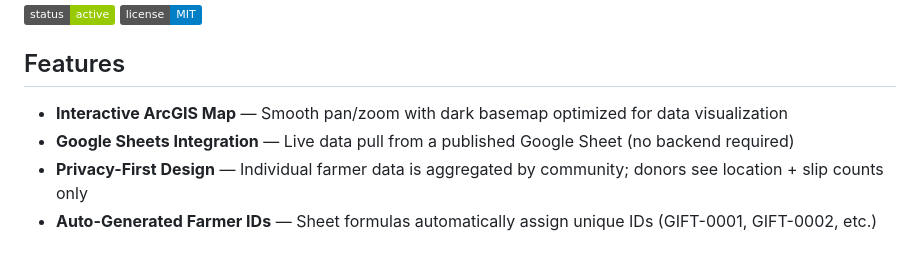
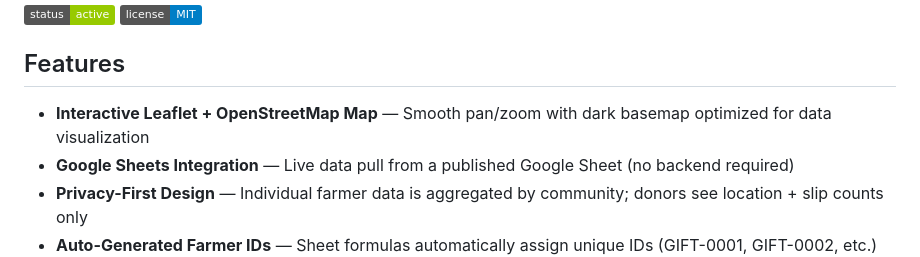
Before and after one commit to NJHFinanceHub/Orange-Flesh-Sweet-Potato-Global-Slip-Distribution-Map, a Markdown page: README.md, the part around the change. Drawn GitHub-style; badges without logos.

Commit message:
Update map description from ArcGIS to Leaflet

```diff
--- a/README.md
+++ b/README.md
@@ -6,7 +6,7 @@ An interactive GIS tracking system that maps Orange Flesh Sweet Potato (OFSP) sl
 
 ## Features
 
-- **Interactive ArcGIS Map** — Smooth pan/zoom with dark basemap optimized for data visualization
+- **Interactive Leaflet + OpenStreetMap Map** — Smooth pan/zoom with dark basemap optimized for data visualization
 - **Google Sheets Integration** — Live data pull from a published Google Sheet (no backend required)
 - **Privacy-First Design** — Individual farmer data is aggregated by community; donors see location + slip counts only
 - **Auto-Generated Farmer IDs** — Sheet formulas automatically assign unique IDs (GIFT-0001, GIFT-0002, etc.)
```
____
A count is needed of the lines in this data that contain "README"; give the number and no other text.

= REPLY TO THE TASK =
3